Exercise prompt
Show every line from the entries that follow which holds the word "content".

Record set
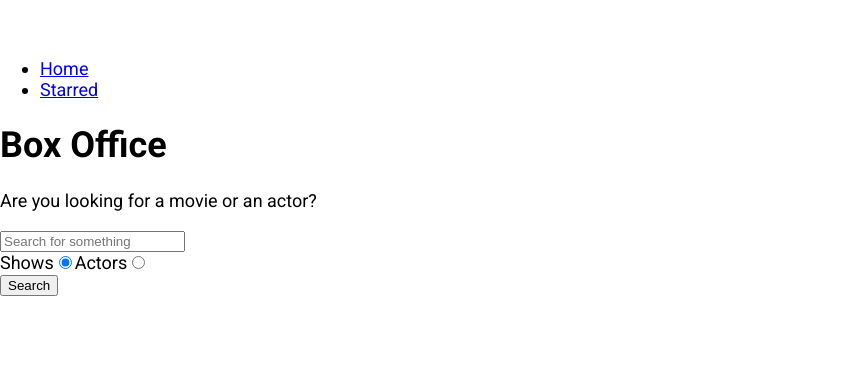
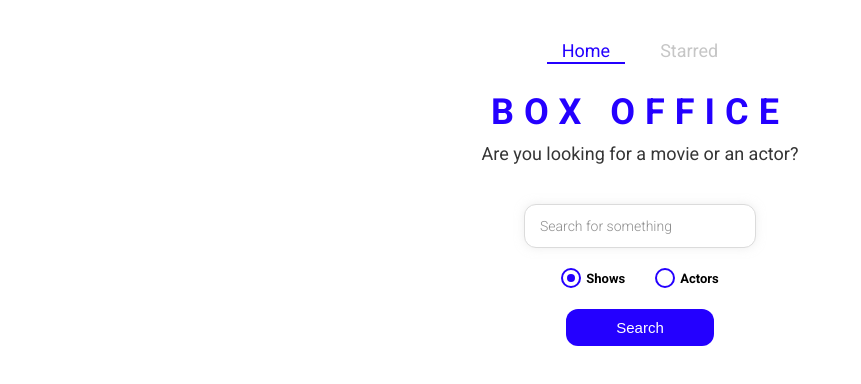
Before and after one commit to Aniket190/Box-Office, a React (Create React App) app: page / in a window 1280 px wide. Shown: the top 384 px of the page, without its empty margins (0-861 px from the left). Built offline with nearby package versions, Linux system fonts and the light colour scheme.

Commit message:
Finished Styling App

```diff
--- a/package.json
+++ b/package.json
@@ -8,6 +8,7 @@
     "@testing-library/user-event": "^12.2.2",
     "react": "^17.0.1",
     "react-dom": "^17.0.1",
+    "react-fade-in": "^1.1.1",
     "react-router": "^5.2.0",
     "react-router-dom": "^5.2.0",
     "react-scripts": "4.0.1",
--- a/src/App.js
+++ b/src/App.js
@@ -1,26 +1,41 @@
 import React from 'react';
 import { Switch, Route } from 'react-router-dom';
+import { ThemeProvider } from 'styled-components';
 
 import Home from './pages/Home';
+import Starred from './pages/Starred';
 import Show from './pages/Show';
-import Starred from './pages/Starred';
+
+const theme = {
+  mainColors: {
+    blue: '#2400ff',
+    gray: '#c6c6c6',
+    dark: '#353535',
+  },
+};
 
 function App() {
   return (
+    <ThemeProvider theme={theme}>
       <Switch>
         <Route exact path="/">
           <Home />
         </Route>
+
         <Route exact path="/starred">
           <Starred />
         </Route>
+
         <Route exact path="/show/:id">
           <Show />
         </Route>
-      <Route>404!</Route>
+
+        <Route>
+          <div>Not found</div>
+        </Route>
       </Switch>
+    </ThemeProvider>
   );
 }
 
-
 export default App;
--- /dev/null
+++ b/src/components/CustomRadio.js
@@ -0,0 +1,66 @@
+import React from 'react';
+import styled from 'styled-components';
+
+const RadioWrapper = styled.label`
+  display: block;
+  position: relative;
+  padding-left: 25px;
+  cursor: pointer;
+  font-size: 13px;
+  user-select: none;
+  font-weight: 700;
+  line-height: 1.65;
+
+  input {
+    position: absolute;
+    opacity: 0;
+    cursor: pointer;
+  }
+
+  span {
+    position: absolute;
+    top: 0;
+    left: 0;
+    height: 16px;
+    width: 16px;
+    background-color: #fff;
+    border: 2px solid ${({ theme }) => theme.mainColors.blue};
+    border-radius: 50%;
+  }
+
+  input:checked ~ span {
+    background-color: #fff;
+    border: 2px solid ${({ theme }) => theme.mainColors.blue};
+  }
+
+  span:after {
+    content: '';
+    position: absolute;
+    display: none;
+  }
+
+  input:checked ~ span:after {
+    display: block;
+  }
+
+  span:after {
+    top: 4px;
+    left: 4px;
+    width: 8px;
+    height: 8px;
+    border-radius: 50%;
+    background: ${({ theme }) => theme.mainColors.blue};
+  }
+`;
+
+const CustomRadio = ({ label, ...restProps }) => {
+  return (
+    <RadioWrapper htmlFor={restProps.id}>
+      {label}
+      <input {...restProps} type="radio" />
+      <span />
+    </RadioWrapper>
+  );
+};
+
+export default CustomRadio;
--- a/src/components/Navs.js
+++ b/src/components/Navs.js
@@ -1,25 +1,33 @@
-import React from 'react'
-import {Link} from 'react-router-dom';
+import React from 'react';
+import { useLocation } from 'react-router-dom';
 
-const LINKS =[
-{to:'/',text:'Home'},
-{to:'/starred',text:'Starred'}
-]
+import { NavList, LinkStyled } from './Navs.styled';
+
+const LINKS = [
+  { to: '/', text: 'Home' },
+  { to: '/starred', text: 'Starred' },
+];
 
 const Navs = () => {
-    return (
-        <div>
-        <ul>
-            {
-                LINKS.map(item=>
-                    (<li key={item.to}>
-                           <Link to={item.to}>{item.text}</Link>
-                    </li>)
-                           )
-            }
+  const location = useLocation();
 
-        </ul>
-        </div>
-    )
-}
+  return (
+    <div>
+      <NavList>
+        {LINKS.map(item => (
+          <li key={item.to}>
+            <LinkStyled
+              to={item.to}
+              className={item.to === location.pathname ? 'active' : ''}
+            >
+              {item.text}
+            </LinkStyled>
+          </li>
+        ))}
+
+      </NavList>
+    </div>
+  );
+};
+
 export default Navs;
--- /dev/null
+++ b/src/components/Navs.styled.js
@@ -0,0 +1,41 @@
+import styled from 'styled-components';
+import { Link } from 'react-router-dom';
+
+export const NavList = styled.ul`
+  display: flex;
+  justify-content: center;
+  list-style: none;
+  margin: 0 0 30px;
+  padding: 0;
+`;
+
+export const LinkStyled = styled(Link)`
+  margin: 0 10px;
+  padding: 3px 15px;
+  position: relative;
+  text-decoration: none;
+  color: ${({ theme }) => theme.mainColors.gray};
+  &.active {
+    color: ${({ theme }) => theme.mainColors.blue};
+    &:after {
+      content: '';
+      position: absolute;
+      display: block;
+      height: 2px;
+      left: 0%;
+      bottom: 0;
+      background-color: ${({ theme }) => theme.mainColors.blue};
+      animation: slide-in 0.3s ease-in forwards;
+      @keyframes slide-in {
+        from {
+          left: 50%;
+          width: 0;
+        }
+        to {
+          left: 0%;
+          width: 100%;
+        }
+      }
+    }
+  }
+`;
--- a/src/components/Title.js
+++ b/src/components/Title.js
@@ -1,12 +1,13 @@
-import React from 'react'
+import React from 'react';
+import { TitleWrapper } from './Title.styled';
 
-const Title = ({title,subtitle}) => {
-    return (
-        <div>
-            <h1>{title}</h1>
-            <p>{subtitle}</p>
-        </div>
-    )
-}
+const Title = ({ title, subtitle }) => {
+  return (
+    <TitleWrapper>
+      <h1>{title}</h1>
+      <p>{subtitle}</p>
+    </TitleWrapper>
+  );
+};
 
-export default Title
+export default Title;
--- /dev/null
+++ b/src/components/Title.styled.js
@@ -0,0 +1,18 @@
+import styled from 'styled-components';
+
+export const TitleWrapper = styled.div`
+  text-align: center;
+  margin: 0 0 40px;
+
+  h1 {
+    color: ${({ theme }) => theme.mainColors.blue};
+    letter-spacing: 10px;
+    text-transform: uppercase;
+    margin: 0 0 10px;
+  }
+
+  p {
+    color: ${({ theme }) => theme.mainColors.dark};
+    margin: 0;
+  }
+`;
--- a/src/components/styled.js
+++ b/src/components/styled.js
@@ -1,6 +1,7 @@
 import styled from 'styled-components';
+import FadeIn from 'react-fade-in'
 
-export const FlexGrid = styled.div`
+export const FlexGrid = styled(FadeIn)`
   display: flex;
   justify-content: center;
   flex-wrap: wrap;
@@ -24,6 +25,7 @@
       width: 100%;
     }
   }
+
 
   h1 {
     margin: 10px 0;
--- a/src/misc/custom-hooks.js
+++ b/src/misc/custom-hooks.js
@@ -1,4 +1,5 @@
-import { useReducer, useEffect } from 'react';
+import { useReducer, useEffect, useState } from 'react';
+import { apiGet } from './config';
 
 function showsReducer(prevState, action) {
   switch (action.type) {
@@ -32,3 +33,63 @@
 export function useShows(key = 'shows') {
   return usePersistedReducer(showsReducer, [], key);
 }
+
+export function useLastQuery(key = 'lastQuery') {
+  const [input, setInput] = useState(() => {
+    const persisted = sessionStorage.getItem(key);
+
+    return persisted ? JSON.parse(persisted) : '';
+  });
+
+  const setPersistedInput = newState => {
+    setInput(newState);
+    sessionStorage.setItem(key, JSON.stringify(newState));
+  };
+
+  return [input, setPersistedInput];
+}
+
+const reducer = (prevState, action) => {
+  switch (action.type) {
+    case 'FETCH_SUCCESS': {
+      return { isLoading: false, error: null, show: action.show };
+    }
+
+    case 'FETCH_FAILED': {
+      return { ...prevState, isLoading: false, error: action.error };
+    }
+
+    default:
+      return prevState;
+  }
+};
+
+export function useShow(showId) {
+  const [state, dispatch] = useReducer(reducer, {
+    show: null,
+    isLoading: true,
+    error: null,
+  });
+
+  useEffect(() => {
+    let isMounted = true;
+
+    apiGet(`/shows/${showId}?embed[]=seasons&embed[]=cast`)
+      .then(results => {
+        if (isMounted) {
+          dispatch({ type: 'FETCH_SUCCESS', show: results });
+        }
+      })
+      .catch(err => {
+        if (isMounted) {
+          dispatch({ type: 'FETCH_FAILED', error: err.message });
+        }
+      });
+
+    return () => {
+      isMounted = false;
+    };
+  }, [showId]);
+
+  return state;
+}
--- a/src/pages/Home.js
+++ b/src/pages/Home.js
@@ -3,9 +3,16 @@
 import { apiGet } from '../misc/config';
 import ShowGrid from '../components/show/ShowGrid';
 import ActorGrid from '../components/actor/ActorGrid';
+import { useLastQuery } from '../misc/custom-hooks';
+import {
+  SearchInput,
+  RadioInputsWrapper,
+  SearchButtonWrapper,
+} from './Home.styled';
+import CustomRadio from '../components/CustomRadio';
 
 const Home = () => {
-  const [input, setInput] = useState('');
+  const [input, setInput] = useLastQuery();
   const [results, setResults] = useState(null);
   const [searchOption, setSearchOption] = useState('shows');
 
@@ -48,7 +55,7 @@
 
   return (
     <MainPageLayout>
-      <input
+      <SearchInput
         type="text"
         placeholder="Search for something"
         onChange={onInputChange}
@@ -56,36 +63,37 @@
         value={input}
       />
 
-      <div>
-        <label htmlFor="shows-search">
-          Shows
-          <input
+      <RadioInputsWrapper>
+        <div>
+          <CustomRadio
+            label="Shows"
             id="shows-search"
-            type="radio"
             value="shows"
             checked={isShowsSearch}
             onChange={onRadioChange}
           />
-        </label>
+        </div>
 
-        <label htmlFor="actors-search">
-          Actors
-          <input
+        <div>
+          <CustomRadio
+            label="Actors"
             id="actors-search"
-            type="radio"
             value="people"
             checked={!isShowsSearch}
             onChange={onRadioChange}
           />
-        </label>
-      </div>
+        </div>
+      </RadioInputsWrapper>
 
-      <button type="button" onClick={onSearch}>
-        Search
-      </button>
+      <SearchButtonWrapper>
+        <button type="button" onClick={onSearch}>
+          Search
+        </button>
+      </SearchButtonWrapper>
       {renderResults()}
     </MainPageLayout>
   );
 };
 
+
 export default Home;
--- /dev/null
+++ b/src/pages/Home.styled.js
@@ -0,0 +1,49 @@
+import styled from 'styled-components';
+
+export const SearchInput = styled.input`
+  display: block;
+  font-family: 'Roboto', sans-serif;
+  width: 200px;
+  margin: auto;
+  outline: none;
+  padding: 13px 15px;
+  border: 1px solid #dbdbdb;
+  box-shadow: 0px 0px 10px 0px rgba(219, 219, 219, 0.5);
+  font-size: 14px;
+  border-radius: 12px;
+  color: #8d8d8d;
+
+  &::placeholder {
+    font-weight: 300;
+    color: #8d8d8d;
+  }
+`;
+
+export const RadioInputsWrapper = styled.div`
+  display: flex;
+  justify-content: center;
+  margin: 20px 0;
+
+  div {
+    margin: 0 15px;
+  }
+`;
+
+export const SearchButtonWrapper = styled.div`
+  text-align: center;
+  margin-bottom: 35px;
+
+  button {
+    color: #fff;
+    background-color: ${({ theme }) => theme.mainColors.blue};
+    margin: auto;
+    padding: 10px 50px;
+    font-size: 15px;
+    border: none;
+    outline: none;
+    border-radius: 12px;
+    &:hover {
+      cursor: pointer;
+    }
+  }
+`;
```
Also changed, not shown: 2 other files (tests, documents, lock files or other folders). Lines whose indentation alone changed are shown as unchanged.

Answer space
+    content: '';
+  justify-content: center;
+      content: '';
   justify-content: center;
+  justify-content: center;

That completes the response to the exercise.